The first time I discovered my rare gift to remove core light, I let my victim go. I thought it would be sweet revenge for him to live out a miserable human existence. Later I discovered that he’d located a Creator—a Mage with the rare gift to make another—and paid him good money to become immortal again.
Then I had to kill him for real.
“Hold still,” I said, dreading what was to come. “This will only take a second.”
His eyes hooded as he struggled to remain conscious. “Jesus, I’ll pay you.”
Usually it was empty threats and cursing my immortal soul; this was the first time someone had actually offered me money. “How much?”
“I’ve heard about you,” he grunted. “I’ve got money… Lots.”
I rubbed my palms against his, considering the offer. Was I an easy sellout? I hadn’t held a job in the years since I was human. Having a place to live would be nice. The Vampire part of me didn’t need sleep, but the Mage side did, so I spent a lot of time napping in movie theaters or Laundromats. It saved on rent, but I missed having a bed of my own.

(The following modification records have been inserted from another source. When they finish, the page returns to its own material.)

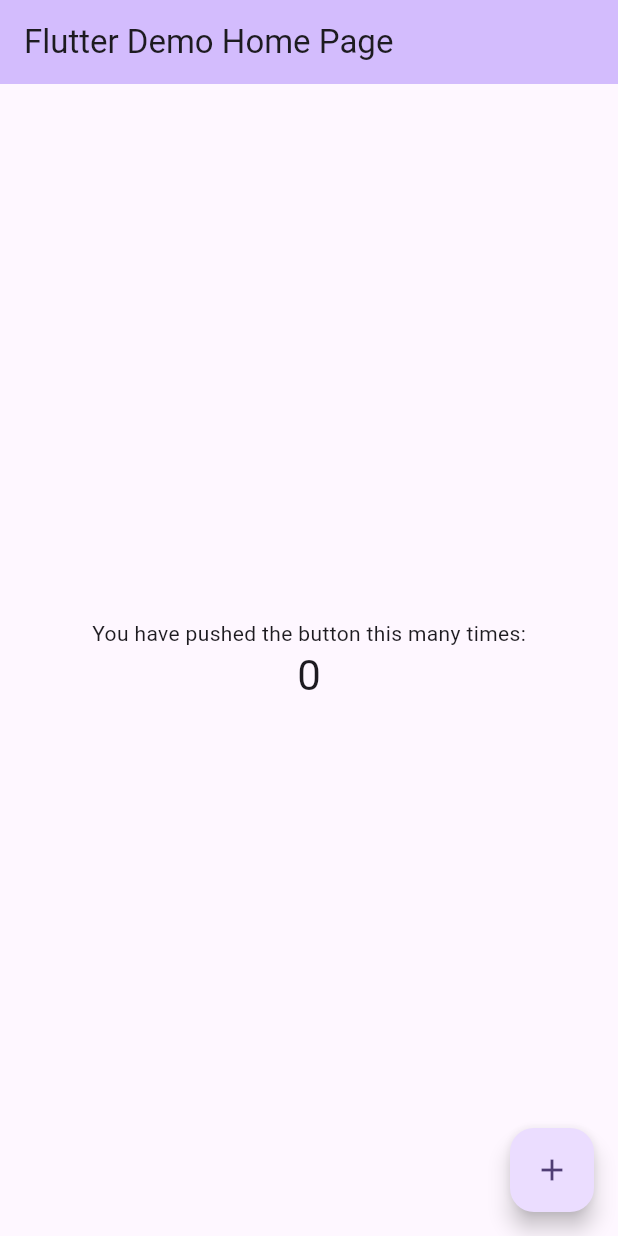
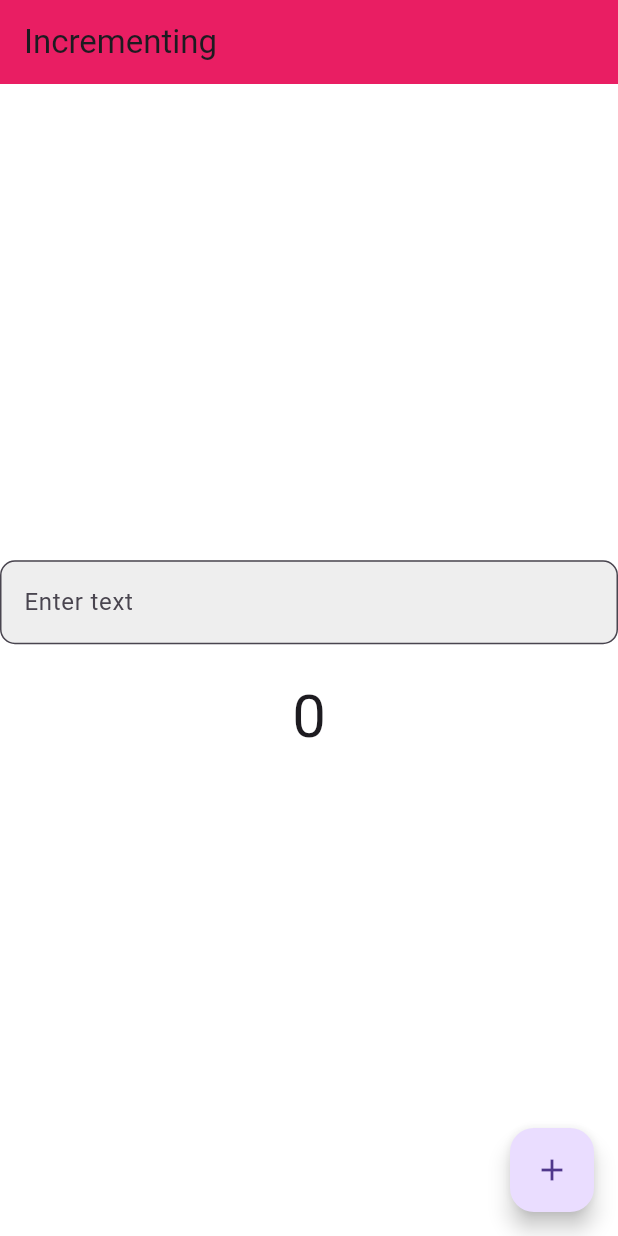
Before and after one commit to IrynaVdovych/mobileLab1DartFlutter, a Flutter app: the screen it shows after launch, on a phone screen of 412 x 824 dp. Run offline on Flutter 3.47's test engine with Material 3 defaults, Android fonts, the phone set to English and light mode, and no system bars.

Commit message:
added lab1 flutter

```diff
--- a/lib/main.dart
+++ b/lib/main.dart
@@ -1,125 +1,105 @@
 import 'package:flutter/material.dart';
 
 void main() {
-  runApp(const MyApp());
+  runApp(MyApp());
 }
 
 class MyApp extends StatelessWidget {
-  const MyApp({super.key});
-
-  // This widget is the root of your application.
   @override
   Widget build(BuildContext context) {
     return MaterialApp(
-      title: 'Flutter Demo',
-      theme: ThemeData(
-        // This is the theme of your application.
-        //
-        // TRY THIS: Try running your application with "flutter run". You'll see
-        // the application has a purple toolbar. Then, without quitting the app,
-        // try changing the seedColor in the colorScheme below to Colors.green
-        // and then invoke "hot reload" (save your changes or press the "hot
-        // reload" button in a Flutter-supported IDE, or press "r" if you used
-        // the command line to start the app).
-        //
-        // Notice that the counter didn't reset back to zero; the application
-        // state is not lost during the reload. To reset the state, use hot
-        // restart instead.
-        //
-        // This works for code too, not just values: Most code changes can be
-        // tested with just a hot reload.
-        colorScheme: ColorScheme.fromSeed(seedColor: Colors.deepPurple),
-        useMaterial3: true,
-      ),
-      home: const MyHomePage(title: 'Flutter Demo Home Page'),
+      title: '~Laboratory work #1',
+      home: IncrementScreen(),
     );
   }
 }
 
-class MyHomePage extends StatefulWidget {
-  const MyHomePage({super.key, required this.title});
-
-  // This widget is the home page of your application. It is stateful, meaning
-  // that it has a State object (defined below) that contains fields that affect
-  // how it looks.
-
-  // This class is the configuration for the state. It holds the values (in this
-  // case the title) provided by the parent (in this case the App widget) and
-  // used by the build method of the State. Fields in a Widget subclass are
-  // always marked "final".
-
-  final String title;
-
+class IncrementScreen extends StatefulWidget {
   @override
-  State<MyHomePage> createState() => _MyHomePageState();
+  _IncrementScreenState createState() => _IncrementScreenState();
 }
 
-class _MyHomePageState extends State<MyHomePage> {
+class _IncrementScreenState extends State<IncrementScreen> {
   int _counter = 0;
-
-  void _incrementCounter() {
-    setState(() {
-      // This call to setState tells the Flutter framework that something has
-      // changed in this State, which causes it to rerun the build method below
-      // so that the display can reflect the updated values. If we changed
-      // _counter without calling setState(), then the build method would not be
-      // called again, and so nothing would appear to happen.
-      _counter++;
-    });
-  }
+  TextEditingController _textEditingController = TextEditingController();
+  String _errorMessage = '';
 
   @override
   Widget build(BuildContext context) {
-    // This method is rerun every time setState is called, for instance as done
-    // by the _incrementCounter method above.
-    //
-    // The Flutter framework has been optimized to make rerunning build methods
-    // fast, so that you can just rebuild anything that needs updating rather
-    // than having to individually change instances of widgets.
     return Scaffold(
       appBar: AppBar(
-        // TRY THIS: Try changing the color here to a specific color (to
-        // Colors.amber, perhaps?) and trigger a hot reload to see the AppBar
-        // change color while the other colors stay the same.
-        backgroundColor: Theme.of(context).colorScheme.inversePrimary,
-        // Here we take the value from the MyHomePage object that was created by
-        // the App.build method, and use it to set our appbar title.
-        title: Text(widget.title),
+        title: Text('Incrementing'),
+        backgroundColor: Colors.pink, // зміна кольору панелі
       ),
+      backgroundColor: Colors.white, // зміна кольору фону вікна
       body: Center(
-        // Center is a layout widget. It takes a single child and positions it
-        // in the middle of the parent.
         child: Column(
-          // Column is also a layout widget. It takes a list of children and
-          // arranges them vertically. By default, it sizes itself to fit its
-          // children horizontally, and tries to be as tall as its parent.
-          //
-          // Column has various properties to control how it sizes itself and
-          // how it positions its children. Here we use mainAxisAlignment to
-          // center the children vertically; the main axis here is the vertical
-          // axis because Columns are vertical (the cross axis would be
-          // horizontal).
-          //
-          // TRY THIS: Invoke "debug painting" (choose the "Toggle Debug Paint"
-          // action in the IDE, or press "p" in the console), to see the
-          // wireframe for each widget.
           mainAxisAlignment: MainAxisAlignment.center,
           children: <Widget>[
-            const Text(
-              'You have pushed the button this many times:',
+            TextField(
+              controller: _textEditingController,
+              onChanged: (value) {
+                setState(() {
+                  if (value.toLowerCase() == "avada kedavra") {
+                    _errorMessage = '';
+                  } else if (isNumeric(value)) {
+                    _errorMessage = '';
+                  } else {
+                    _errorMessage = 'Error: Only numbers are accepted';
+                  }
+                });
+              },
+              decoration: InputDecoration(
+                labelText: 'Enter text',
+                hintText: 'Enter a number or "Avada Kedavra"',
+                errorText: _errorMessage.isNotEmpty ? _errorMessage : null,
+                border: OutlineInputBorder(
+                  borderRadius: BorderRadius.circular(10.0),
+                ),
+                filled: true,
+                fillColor: Colors.grey[200],
+              ),
             ),
+            SizedBox(height: 20),
             Text(
               '$_counter',
-              style: Theme.of(context).textTheme.headlineMedium,
+              style: TextStyle(fontSize: 40),
             ),
           ],
         ),
       ),
       floatingActionButton: FloatingActionButton(
-        onPressed: _incrementCounter,
+        onPressed: () {
+          setState(() {
+            String text = _textEditingController.text;
+            if (text.toLowerCase() == "avada kedavra") {
+              _counter = 0;
+              _errorMessage = '';
+            } else if (isNumeric(text)) {
+              _counter += int.parse(text);
+              _errorMessage = '';
+            } else {
+              _errorMessage = 'Error: Only numbers are accepted';
+            }
+            _textEditingController.clear();
+          });
+        },
         tooltip: 'Increment',
-        child: const Icon(Icons.add),
-      ), // This trailing comma makes auto-formatting nicer for build methods.
+        child: Icon(Icons.add),
+      ),
     );
   }
+
+  bool isNumeric(String s) {
+    if (s == null) {
+      return false;
+    }
+    return double.tryParse(s) != null;
+  }
+
+  @override
+  void dispose() {
+    _textEditingController.dispose();
+    super.dispose();
+  }
 }
```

“How much is lots and lots? Or did you just say lots?”
His chin pressed against his chest. “In my pocket there’s a bank card. I’ll tell you the PIN—you can take it all.”
“How many lives have you destroyed, can you count that? All because you wanted to get high from their light. Does that card belong to one of your victims?” When he didn’t answer, I sighed. Letting him go would mean issuing a death sentence to countless humans. “Sorry, Mage. The pity parade just left town.”